Material provided →
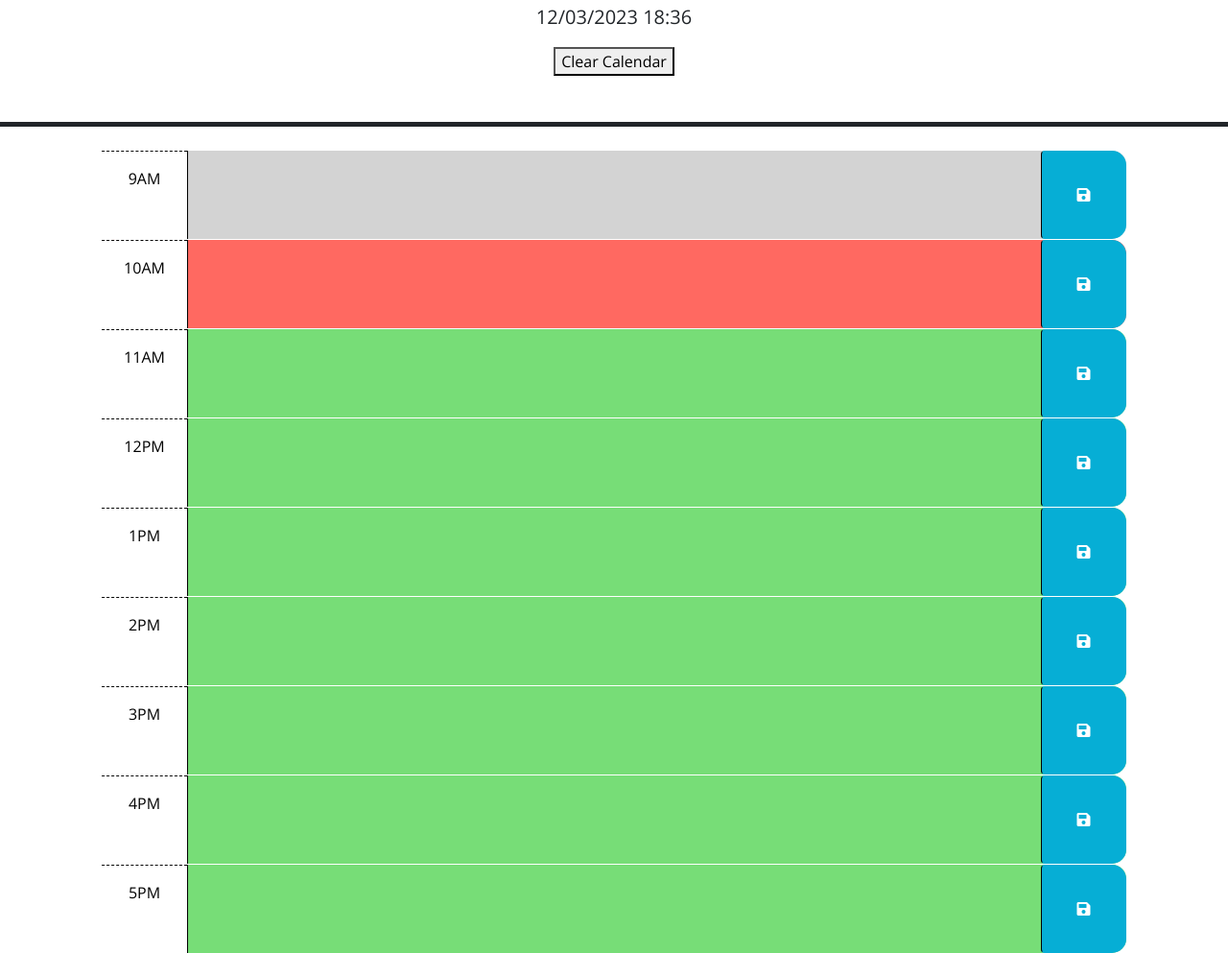
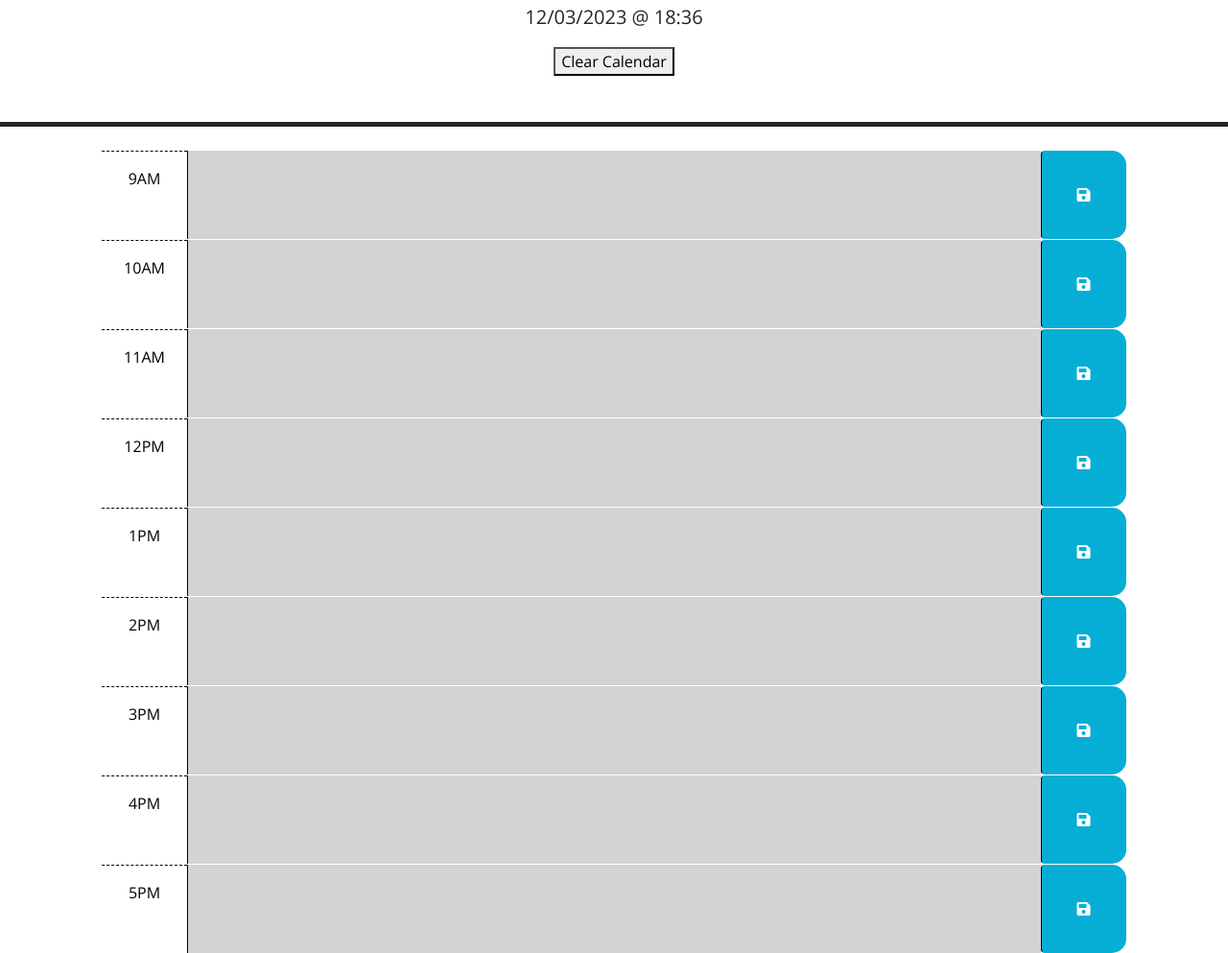
Before and after one commit to hudsonpepper/workday-scheduler, a plain HTML site: page index.html in a window 1280 px wide. Shown: the part 176-1169 px from the top of the page at 96% size. Drawn offline with nearby package versions, Linux system fonts and the light colour scheme.

Commit message:
Added Color Function and Comments

```diff
--- a/Assets/js/script.js
+++ b/Assets/js/script.js
@@ -5,7 +5,7 @@
 
 $(function () {
   // Logs Time and Date at the top of the page
-  let currentTime = dayjs().format('MM/DD/YYYY HH:mm');
+  let currentTime = dayjs().format('MM/DD/YYYY [@] HH:mm');
   $("#currentDay").text(currentTime);
 
   // Deals with Local Storage Initialization
@@ -33,7 +33,7 @@ $(function () {
     console.log("Hour Number Clicked", hourNum);
     let currHour = Number(dayjs().format('H'));
     console.log("Hour of the day", currHour);
-    if(hourNum > currHour) {
+    if (hourNum > currHour) {
       console.log("Future");
     }
     else if (hourNum == currHour) {
@@ -50,29 +50,35 @@ $(function () {
     localStorage.setItem("eventHistory", JSON.stringify(eventHistory));
   });
 
-
+  // Logs Local History Events to relevant text boxes
   function logEvents(eventHistory) {
     for (let i = 0; i < $(".description").length; i++) {
       $($(".description")[i]).val(eventHistory[i]);
     }
   }
+  // Colors According to Current Time and Time on Section
+  function colorEvents() {
+    let textBoxes = $(".description");
+    let currHour = Number(dayjs().format('H'));
+    for (let i = 0; i < textBoxes.length; i++) {
+      let hourNum = $(textBoxes[i]).parent().data("number");
+      if (hourNum > currHour) {
+        // Future Condition
+        $(textBoxes[i]).addClass('future');
+        $(textBoxes[i]).removeClass('past present');
+      }
+      else if (hourNum == currHour) {
+        // Present Condition
+        $(textBoxes[i]).addClass('present');
+        $(textBoxes[i]).removeClass('past future');
+      }
+      else {
+        // Past Condition
+        $(textBoxes[i]).addClass('past');
+        $(textBoxes[i]).removeClass('present future');
+      }
+    }
+  }
+  colorEvents();
   logEvents(eventHistory);
-  // TODO: Add a listener for click events on the save button. This code should
-  // use the id in the containing time-block as a key to save the user input in
-  // local storage. HINT: What does `this` reference in the click listener
-  // function? How can DOM traversal be used to get the "hour-x" id of the
-  // time-block containing the button that was clicked? How might the id be
-  // useful when saving the description in local storage?
-  //
-  // TODO: Add code to apply the past, present, or future class to each time
-  // block by comparing the id to the current hour. HINTS: How can the id
-  // attribute of each time-block be used to conditionally add or remove the
-  // past, present, and future classes? How can Day.js be used to get the
-  // current hour in 24-hour time?
-  //
-  // TODO: Add code to get any user input that was saved in localStorage and set
-  // the values of the corresponding textarea elements. HINT: How can the id
-  // attribute of each time-block be used to do this?
-  //
-  // TODO: Add code to display the current date in the header of the page.
 });
--- a/index.html
+++ b/index.html
@@ -32,7 +32,7 @@
         -->
 
     <!-- Example of a past time block. The "past" class adds a gray background color. -->
-    <div id="hour-9" class="row time-block past" data-number="9">
+    <div id="hour-9" class="row time-block" data-number="9">
       <div class="col-2 col-md-1 hour text-center py-3">9AM</div>
       <textarea class="col-8 col-md-10 description" rows="3"></textarea>
       <button class="btn saveBtn col-2 col-md-1" aria-label="save">
@@ -41,7 +41,7 @@
     </div>
 
     <!-- Example of a a present time block. The "present" class adds a red background color. -->
-    <div id="hour-10" class="row time-block present" data-number="10">
+    <div id="hour-10" class="row time-block" data-number="10">
       <div class="col-2 col-md-1 hour text-center py-3">10AM</div>
       <textarea class="col-8 col-md-10 description" rows="3"></textarea>
       <button class="btn saveBtn col-2 col-md-1" aria-label="save">
@@ -50,7 +50,7 @@
     </div>
 
     <!-- Example of a future time block. The "future" class adds a green background color. -->
-    <div id="hour-11" class="row time-block future" data-number="11">
+    <div id="hour-11" class="row time-block" data-number="11">
       <div class="col-2 col-md-1 hour text-center py-3">11AM</div>
       <textarea class="col-8 col-md-10 description" rows="3"></textarea>
       <button class="btn saveBtn col-2 col-md-1" aria-label="save">
@@ -58,7 +58,7 @@
       </button>
     </div>
     <!-- Example of a future time block. The "future" class adds a green background color. -->
-    <div id="hour-12" class="row time-block future" data-number="12">
+    <div id="hour-12" class="row time-block" data-number="12">
       <div class="col-2 col-md-1 hour text-center py-3">12PM</div>
       <textarea class="col-8 col-md-10 description" rows="3"></textarea>
       <button class="btn saveBtn col-2 col-md-1" aria-label="save">
@@ -66,7 +66,7 @@
       </button>
     </div>
     <!-- Example of a future time block. The "future" class adds a green background color. -->
-    <div id="hour-13" class="row time-block future" data-number="13">
+    <div id="hour-13" class="row time-block" data-number="13">
       <div class="col-2 col-md-1 hour text-center py-3">1PM</div>
       <textarea class="col-8 col-md-10 description" rows="3"></textarea>
       <button class="btn saveBtn col-2 col-md-1" aria-label="save">
@@ -74,7 +74,7 @@
       </button>
     </div>
     <!-- Example of a future time block. The "future" class adds a green background color. -->
-    <div id="hour-14" class="row time-block future" data-number="14">
+    <div id="hour-14" class="row time-block" data-number="14">
       <div class="col-2 col-md-1 hour text-center py-3">2PM</div>
       <textarea class="col-8 col-md-10 description" rows="3"></textarea>
       <button class="btn saveBtn col-2 col-md-1" aria-label="save">
@@ -82,7 +82,7 @@
       </button>
     </div>
     <!-- Example of a future time block. The "future" class adds a green background color. -->
-    <div id="hour-15" class="row time-block future" data-number="15">
+    <div id="hour-15" class="row time-block" data-number="15">
       <div class="col-2 col-md-1 hour text-center py-3">3PM</div>
       <textarea class="col-8 col-md-10 description" rows="3"></textarea>
       <button class="btn saveBtn col-2 col-md-1" aria-label="save">
@@ -90,7 +90,7 @@
       </button>
     </div>
     <!-- Example of a future time block. The "future" class adds a green background color. -->
-    <div id="hour-16" class="row time-block future" data-number="16">
+    <div id="hour-16" class="row time-block" data-number="16">
       <div class="col-2 col-md-1 hour text-center py-3">4PM</div>
       <textarea class="col-8 col-md-10 description" rows="3"></textarea>
       <button class="btn saveBtn col-2 col-md-1" aria-label="save">
@@ -98,7 +98,7 @@
       </button>
     </div>
     <!-- Example of a future time block. The "future" class adds a green background color. -->
-    <div id="hour-17" class="row time-block future" data-number="17">
+    <div id="hour-17" class="row time-block" data-number="17">
       <div class="col-2 col-md-1 hour text-center py-3">5PM</div>
       <textarea class="col-8 col-md-10 description" rows="3"></textarea>
       <button class="btn saveBtn col-2 col-md-1" aria-label="save">
```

Task requirements →
Show, from the entries above, every line that includes the string "textBoxes".

Problem solution →
+    let textBoxes = $(".description");
+    for (let i = 0; i < textBoxes.length; i++) {
+      let hourNum = $(textBoxes[i]).parent().data("number");
+        $(textBoxes[i]).addClass('future');
+        $(textBoxes[i]).removeClass('past present');
+        $(textBoxes[i]).addClass('present');
+        $(textBoxes[i]).removeClass('past future');
+        $(textBoxes[i]).addClass('past');
+        $(textBoxes[i]).removeClass('present future');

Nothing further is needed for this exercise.